Submitted to: Advances in Pre-harvest Reduction of Salmonella and Poultry
Publication Type: Abstract only
Publication Acceptance Date: 8/25/2005
Publication Date: 8/25/2005
Citation: Frye, J.G., Jackson, C.R., Englen, M.D., Bailey, J.S., Meinersmann, R.J., Berrang, M.E., Cray, P.J. 2005. Bacterial epidemiology and antimicrobial resistance research unit projects. Advances in Pre-harvest Reduction of Salmonella and Poultry. August 25, 2005. Athens, Georgia. Interpretive Summary:

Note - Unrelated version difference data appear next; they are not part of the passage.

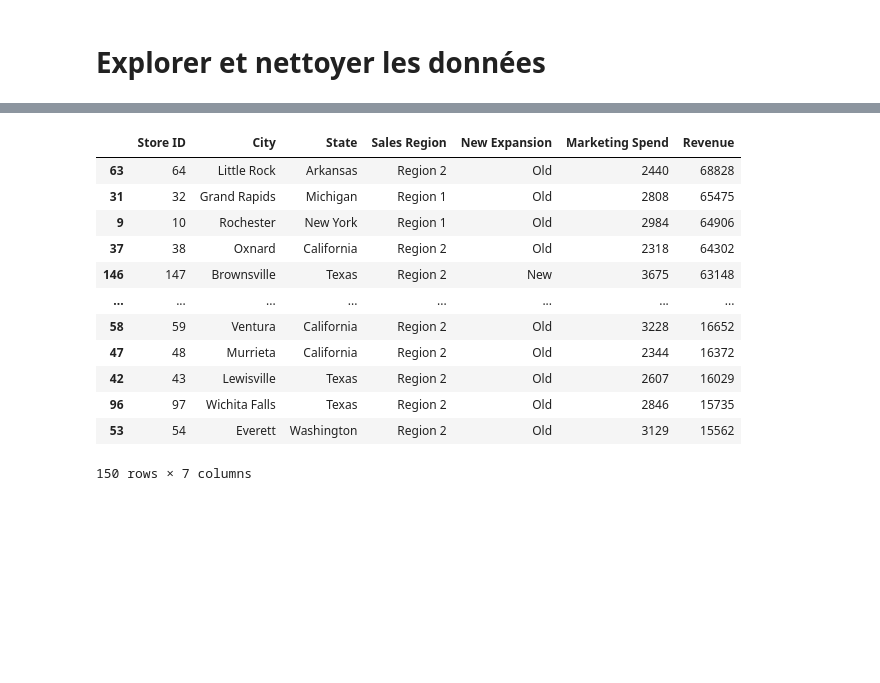
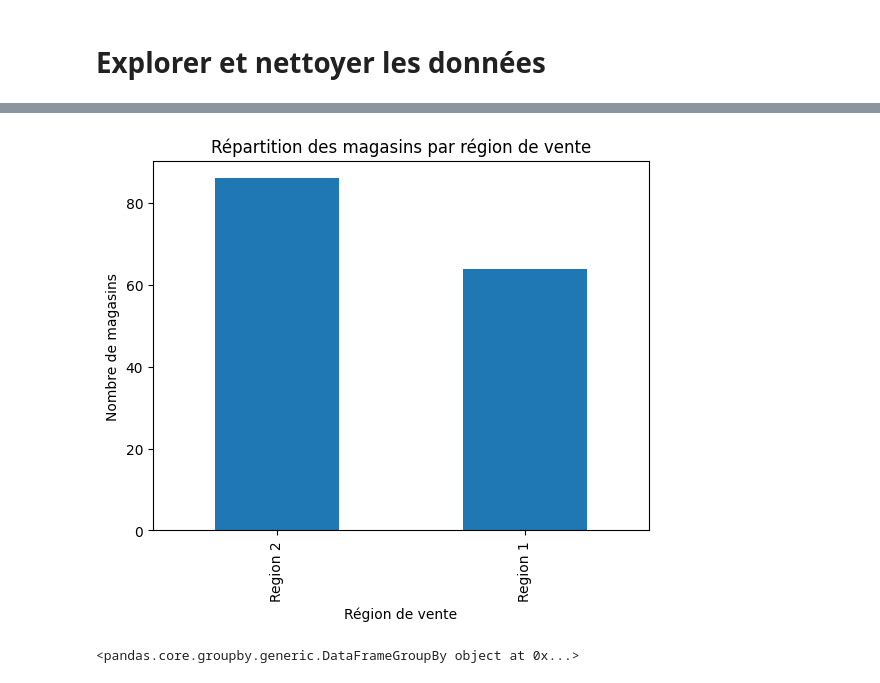
Before and after one commit to yacine-yefsah/startupsdata, a Jupyter notebook: startups.ipynb, the cells around one changed output, grey strips where cells are left out. Drawn from its saved outputs; the diff is of its cells as text; code cells hidden in the pictures; blank space fills up the shorter version.

```diff
--- a/startups.ipynb
+++ b/startups.ipynb
@@ -204,16 +202,13 @@ startups.sample(10)
-# %%
-startups.sort_values(by='Revenue', ascending=False)
-# %% [output]
-|  | Store ID | City | State | Sales Region | New Expansion | Marketing Spend | Revenue |
-| 63 | 64 | Little Rock | Arkansas | Region 2 | Old | 2440 | 68828 |
-| 31 | 32 | Grand Rapids | Michigan | Region 1 | Old | 2808 | 65475 |
-| 9 | 10 | Rochester | New York | Region 1 | Old | 2984 | 64906 |
-| 37 | 38 | Oxnard | California | Region 2 | Old | 2318 | 64302 |
-| 146 | 147 | Brownsville | Texas | Region 2 | New | 3675 | 63148 |
-| ... | ... | ... | ... | ... | ... | ... | ... |
-| 58 | 59 | Ventura | California | Region 2 | Old | 3228 | 16652 |
-| 47 | 48 | Murrieta | California | Region 2 | Old | 2344 | 16372 |
-| 42 | 43 | Lewisville | Texas | Region 2 | Old | 2607 | 16029 |
-| 96 | 97 | Wichita Falls | Texas | Region 2 | Old | 2846 | 15735 |
-| 53 | 54 | Everett | Washington | Region 2 | Old | 3129 | 15562 |
-150 rows × 7 columns
+# %%
+startups['Sales Region'].value_counts().plot.bar(
+    title="Répartition des magasins par région de vente",
+    xlabel="Région de vente",
+    ylabel="Nombre de magasins"
+)
+plt.show()
+# %% [output]
+[figure, added]
+# %%
+startups.groupby('New Expansion')
+# %% [output]
+<pandas.core.groupby.generic.DataFrameGroupBy object at 0x...>
```
Also changed, not shown: parts of 16 cells of this notebook.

Technical Abstract: Knowledge about the prevalence and spread of antimicrobial resistant pathogens in animals is incomplete and techniques to study this problem are lacking. To address this, the Bacterial Epidemiology and Antimicrobial Resistance Research Unit (BEARRU) studies antimicrobial resistance in zoonotic food borne pathogens (e.g. Salmonella and Campylobacter) and commensal bacteria (e.g. Enterococcus and generic E. coli). The scientists develop molecular techniques to analyze these organisms and the resistance genes they carry. Projects include: (1) detection of resistance genes by PCR and microarray techniques, (2) identification of clones for studying outbreaks and attribution, (3) multiplex PCR for rapid identification of the most prevalent human and animal Salmonella serotypes, (4) PCR identification of Enterococci genus and species, (5) evaluation of antimicrobial resistance in Enterococci from food, (6) characterization of aminoglycoside resistant Enterococci from poultry, (7) determine the antimicrobial resistance of Campylobacter from feedlot cattle, (8) Determine prevalence of Campylobacter in broilers, and (9) PCR detection of C. jejuni and C. coli in mixed cultures. These tools are used to analyze isolates collected by surveillance programs conducted in the unit, including the National Antimicrobial Resistance Monitoring System (NARMS) and Collaboration in Animal Health and Food Safety Epidemiology (CAHFSE). Surveillance from pre-harvest to post-harvest combined with molecular analysis allow us to understand the epidemiology of antimicrobial resistance and develop intervention strategies which will improve food safety and animal health. These are important to the consumer as well as the agriculture industry, pharmaceutical manufacturers and the agencies that regulate them.